ANNAPOLIS- Environmental leaders joined forces Tuesday to demand that Gov.-elect Martin O’Malley follow through on his campaign promise to fully fund the state’s primary land conservation program.
Even though O’Malley is expected to inherit a large budget deficit, the incoming governor should not raid Program Open Space dollars to balance the budget, they said.
“We’re facing severe fiscal times…and that means tough choices,” said Jennifer Bevan-Dangel, staff attorney for Environment Maryland. “No matter where [O’Malley’s] intentions lie, he’s going to have to make a very tough decision about what gets funded and what doesn’t.”
The remarks came at a press conference at which Environment Maryland issued a report showing the urgent need for land conservation funding.
Speakers sounded optimistic about the new governor.
“After years of not having a seat at the table fighting pro-developer pro-sprawl policies, Maryland LCV and environmental community look forward to having partners in the State House and in the governor’s office,” said Cindy Schwartz, executive director of the Maryland League of Conservation voters. “We know that they will work to protect lands and meet the growth challenges that we face.”
O’Malley won broad support from environmentalists during his campaign in part because he vowed to use all Open Space dollars for the program’s intended purpose of purchasing land and parks.

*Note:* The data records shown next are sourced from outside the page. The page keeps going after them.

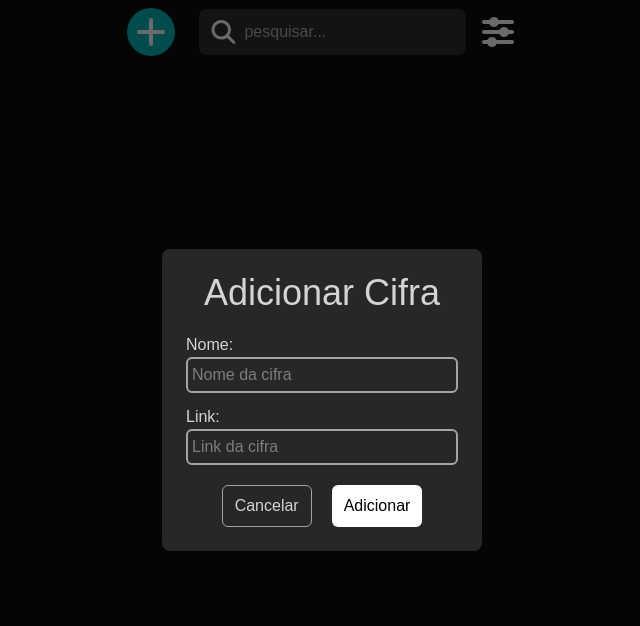
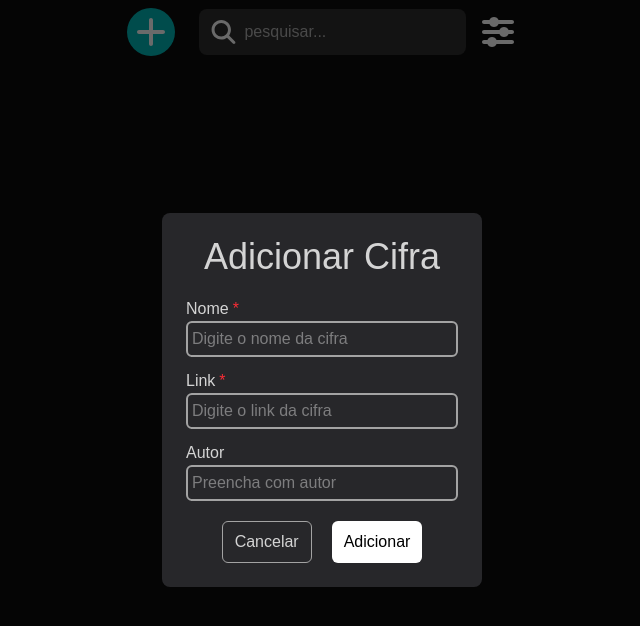
Before and after one commit to Guto-tw14/cifra, a Next.js app: page / in a window 1280 px wide. Both pictures are taken after a click on the button 468 px from the left and 32 px from the top of the page. Shown: the top 626 px of the page, without its empty margins (318-958 px from the left). Built offline with nearby package versions, Linux system fonts and the light colour scheme.

Commit message:
simplifica o codigo

```diff
--- a/app/cifra.tsx
+++ b/app/cifra.tsx
@@ -2,4 +2,5 @@ export type Cifra = {
   id: string;
   nome: string;
   link: string;
+  autor?: string;
 };
--- a/app/page.tsx
+++ b/app/page.tsx
@@ -1,32 +1,21 @@
-"use client";
-import React, { ChangeEvent, ReactNode } from "react";
-import Image from "next/image";
-import { Cifra } from "@/app/cifra";
-import { useState } from "react";
+'use client';
+import React, { ChangeEvent, ReactNode } from 'react';
+import Image from 'next/image';
+import { Cifra } from '@/app/cifra';
+import { useState } from 'react';
 
-type IconeProps = {
+type iconeProps = {
     src: string;
     alt: string;
     x: number;
     y: number;
 };
 
-type CifraformData = {
-  nome: string;
-  link: string;
-};
+type cifraformData = Omit<Cifra, 'id'>;
+type cifraFormErrors = Partial<Record<keyof cifraformData, string>>;
+type cifraFormTouched = Partial<Record<keyof cifraformData, boolean>>;
 
-type CifraFormErrors = {
-  nome?: string;
-  link?: string;
-};
-
-type CifraformTouched = {
-  nome?: boolean;
-  link?: boolean;
-};
-
-function Icone({ src, alt, x, y }: IconeProps) {
+function Icone({ src, alt, x, y }: iconeProps) {
     return <Image src={src} alt={alt} width={x} height={y} draggable={false} />;
 }
 function MenuPesquisa() {
@@ -46,7 +35,12 @@ function MenuPesquisa() {
                 />
             </div>
             <button>
-        <Icone x={40} y={40} src="/sliders-solid-full.svg" alt="Filtros" />
+                <Icone
+                    x={40}
+                    y={40}
+                    src="/sliders-solid-full.svg"
+                    alt="Filtros"
+                />
             </button>
         </div>
     );
@@ -59,13 +53,42 @@ function Cabecalho({ abrirForm }: { abrirForm: (valor: boolean) => void }) {
                 transition-transform duration-300 ease-in-out hover:scale-110 active:scale-110"
             >
                 <button className="p-1" onClick={() => abrirForm(true)}>
-          <Icone x={40} y={40} src="/plus-solid-full.svg" alt="Criar cifra" />
+                    <Icone
+                        x={40}
+                        y={40}
+                        src="/plus-solid-full.svg"
+                        alt="Criar cifra"
+                    />
                 </button>
             </div>
             <MenuPesquisa />
         </header>
     );
 }
+const campos = [
+    {
+        nome: 'nome',
+        type: 'text',
+        placeholder: 'Digite o nome da cifra',
+        etiqueta: 'Nome',
+        obrigatorio: true,
+    },
+    {
+        nome: 'link',
+        type: 'text',
+        placeholder: 'Digite o link da cifra',
+        etiqueta: 'Link',
+        obrigatorio: true,
+    },
+    {
+        nome: 'autor',
+        type: 'text',
+        placeholder: 'Preencha com autor',
+        etiqueta: 'Autor',
+        obrigatorio: false,
+    },
+] as const;
+
 function Formulario({
     fecharForm,
     enviarForm,
@@ -73,21 +96,21 @@ function Formulario({
     fecharForm: () => void;
     enviarForm: (e: React.SubmitEvent<HTMLFormElement>) => void;
 }) {
-  const [formData, setFormData] = useState<CifraformData>({
-    nome: "",
-    link: "",
+    const [formData, setFormData] = useState<cifraformData>({
+        nome: '',
+        link: '',
+        autor: '',
     });
-  const [errors, setErrors] = useState<CifraFormErrors>({});
-  const [touched, setTouched] = useState<CifraformTouched>({});
+    const [errors, setErrors] = useState<cifraFormErrors>({});
+    const [touched, setTouched] = useState<cifraFormTouched>({});
 
     function validarForm(): boolean {
-    const tempErrors: CifraFormErrors = {};
-
-    if (!formData.nome.trim()) {
-      tempErrors.nome = "Você precisa digitar um nome!";
+        const tempErrors: cifraFormErrors = {};
+        for (let campo of campos) {
+            if (campo.obrigatorio && !formData[campo.nome].trim()) {
+                tempErrors[campo.nome] =
+                    `Você precisa prencher o ${campo.etiqueta}`;
             }
-    if (!formData.link.trim()) {
-      tempErrors.link = "Você precisa digitar um link!";
         }
         setErrors(tempErrors);
         return Object.keys(tempErrors).length == 0;
@@ -95,15 +118,15 @@ function Formulario({
 
     function mudancaInput(e: ChangeEvent<HTMLInputElement>) {
         const { name, value } = e.target;
-    const fieldName = name as keyof CifraformData;
+        const fieldName = name as keyof cifraformData;
         setFormData({ ...formData, [fieldName]: value });
         if (errors[fieldName]) {
-      setErrors({ ...errors, [fieldName]: "" });
+            setErrors({ ...errors, [fieldName]: '' });
         }
     }
     function desfoque(e: React.FocusEvent<HTMLInputElement>) {
         const { name } = e.target;
-    const fieldName = name as keyof CifraformData;
+        const fieldName = name as keyof cifraformData;
 
         setTouched((touch) => {
             const newTouch = { ...touch, [fieldName]: true };
@@ -114,12 +137,15 @@ function Formulario({
 
     function validarEnvio(e: React.SubmitEvent<HTMLFormElement>) {
         e.preventDefault();
-    setTouched({ nome: true, link: true });
+        const allTouched: cifraFormTouched = {};
+        for (const campo of campos) {
+            allTouched[campo.nome] = true;
+        }
+        setTouched(allTouched);
         if (validarForm()) {
             enviarForm(e);
         }
     }
-
     return (
         <div
             className="fixed inset-0 bg-black/50
@@ -131,49 +157,38 @@ function Formulario({
                 onSubmit={validarEnvio}
             >
                 <header className="flex w-full justify-center">
-          <h2 className="justify-self-center text-4xl">Adicionar Cifra</h2>
+                    <h2 className="justify-self-center text-4xl">
+                        Adicionar Cifra
+                    </h2>
                 </header>
                 <section className="flex flex-col gap-3">
-          <label className="flex flex-col">
-            <span>Nome:</span>
+                    {campos.map((campo, i) => (
+                        <label className="flex flex-col" key={i}>
+                            <div className="flex gap-1">
+                                <span>{campo.etiqueta}</span>
+                                {campo.obrigatorio && (
+                                    <span className="text-red-500">*</span>
+                                )}
+                            </div>
                             <input
-              name="nome"
-              type="text"
-              placeholder="Nome da cifra"
-              value={formData.nome}
+                                name={campo.nome}
+                                type={campo.type}
+                                placeholder={campo.placeholder}
+                                value={formData[campo.nome]}
                                 onChange={mudancaInput}
                                 onBlur={desfoque}
                                 className={`border-2 border-neutral-400 rounded-md p-1
                     focus:outline-0 focus:border-blue-500 focus:border-2
-                  ${touched.link && errors.link && "border-red-500"}
+                  ${touched[campo.nome] && errors[campo.nome] && 'border-red-500'}
                   `}
-            ></input>
-            {touched.nome && errors.nome && (
+                            />
+                            {touched[campo.nome] && errors[campo.nome] && (
                                 <span className="text-red-500 text-sm mt-1">
-                Você precisa digitar um nome!
+                                    {errors[campo.nome]}!
                                 </span>
                             )}
                         </label>
-          <label className="flex flex-col">
-            <span>Link:</span>
-            <input
-              name="link"
-              type="text"
-              value={formData.link}
-              onChange={mudancaInput}
-              onBlur={desfoque}
-              placeholder="Link da cifra"
-              className={`border-2 border-neutral-400 rounded-md p-1
-                    focus:outline-0 focus:border-blue-500 focus:border-2
-                    ${touched.link && errors.link && "border-red-500"}
-                    `}
-            ></input>
-            {touched.link && errors.link && (
-              <span className="text-red-500 text-sm mt-1">
-                Você precisa digitar um link!
-              </span>
-            )}
-          </label>
+                    ))}
                 </section>
                 <div className="flex justify-center gap-5">
                     <button
@@ -193,13 +208,10 @@ function Formulario({
 }
 function ListaCifras({ cifras }: { cifras: Cifra[] }) {
     return (
-    <section className="flex flex-col">
-      {cifras.map((cifra) => {
-        return (
+        <section className="flex flex-col gap-1">
+            {cifras.map((cifra) => (
                 <div key={cifra.id} className="flex w-full">
-            <button
-            className="rounded-md bg-gray-900 p-2"
-            >
+                    <button className="rounded-md bg-gray-900 p-2">
                         <Icone
                             x={40}
                             y={40}
@@ -210,29 +222,26 @@ function ListaCifras({ cifras }: { cifras: Cifra[] }) {
                     <a
                         href={cifra.link}
                         target="_blank"
-              className="grow flex justify-start ml-1 rounded-md bg-gray-900 p-2"
+                        className="grow flex flex-col justify-start ml-1 rounded-md bg-gray-900 p-2"
                     >
-              <span
-              className="font-medium"
-              >{cifra.nome}</span>
+                        <span className="text-3xl">{cifra.nome}</span>
+                        <span className="font-medium">{cifra.autor}</span>
                     </a>
                 </div>
-        );
-      })}
+            ))}
         </section>
     );
 }
-function enviarForm(e: React.SubmitEvent<HTMLFormElement>): CifraformData {
-  e.preventDefault();
+function enviarForm(e: React.SubmitEvent<HTMLFormElement>): cifraformData {
     const dados: FormData = new FormData(e.currentTarget);
-  const valores = Object.fromEntries(dados.entries()) as CifraformData;
+    const valores = Object.fromEntries(dados.entries()) as cifraformData;
     return valores;
 }
 export default function Main() {
     const [formulario, setFormulario] = useState(false);
     const [Cifras, setCifras] = useState<Cifra[]>([]);
     return (
-    <main className="flex flex-col m-1 justify-center rounded-md">
+        <main className="flex flex-col m-1 justify-center rounded-md gap-4">
             <Cabecalho abrirForm={setFormulario} />
 
             {formulario && (
@@ -244,9 +253,9 @@ export default function Main() {
                             id: crypto.randomUUID(),
                             nome: dados.nome,
                             link: dados.link,
+                            autor: dados.autor || 'desconhecido'
                         };
                         setCifras((anteriores) => [...anteriores, novaCifra]);
-            console.log(Cifras);
                         setFormulario(false);
                     }}
                 ></Formulario>
```
Lines whose indentation alone changed are shown as unchanged.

Rick Abbruzzese, an O’Malley spokesman, said that despite a budget shortfall which could be as much as $400 to $500 million, the governor remains “committed to fully funding Program Open Space.”
The fund for Program Open Space draws its money from the real estate transfer tax and, according to Partners for Open Space, has protected more than 800,000 acres of land from development.
But under Gov. Robert L. Ehrlich’s direction, Maryland siphoned off more than $480 million in dedicated funds to balance the budget, according to Environment Maryland.
“During that time, land conservation pretty much ground to a halt,” said Marcia Verploegen Lewis, campaign director of Partners for Open Space.
The report highlighted seven places throughout Maryland that are increasingly imperiled by development.
The locations included Prettyboy Reservoir, which is among the reservoirs that supply drinking water to 1.8 million people in the Baltimore region; Annapolis Neck, undeveloped property near the bay; Terrapin Run, a proposed development near Alleghany County’s Green Ridge State Forest; the Eastern Shore’s Assawoman Bay and Blackwater National Wildlife Refuge, both areas of vibrant wildlife; and Cayots Corner and the Patuxent River Rural Legacy Area, farming districts in Cecil County and Prince George’s County, respectively.
Bevan-Dangel said Environment Maryland selected the seven diverse areas in large part to show that “sprawl isn’t something that just represents central Maryland anymore.”
“The locations are important not only for ecological reasons but for heritage and quality of life,” she said. “These are seven classic examples of poorly planned growth decisions.”
Bevan-Dangel and others called on Maryland to direct development to already developed areas that have the necessary infrastructure to sustain growth.
Terry Cummings, Maryland grassroots coordinator for the Chesapeake Bay Foundation, called for the creation of regional authorities to oversee development and land use planning at the local level. “It’s really a choice about whether we want to live in a rational, sane way, or be content with overcrowded schools, clogged roads, fewer and fewer farms, less open space, a degraded environment and a very sick bay,” he said.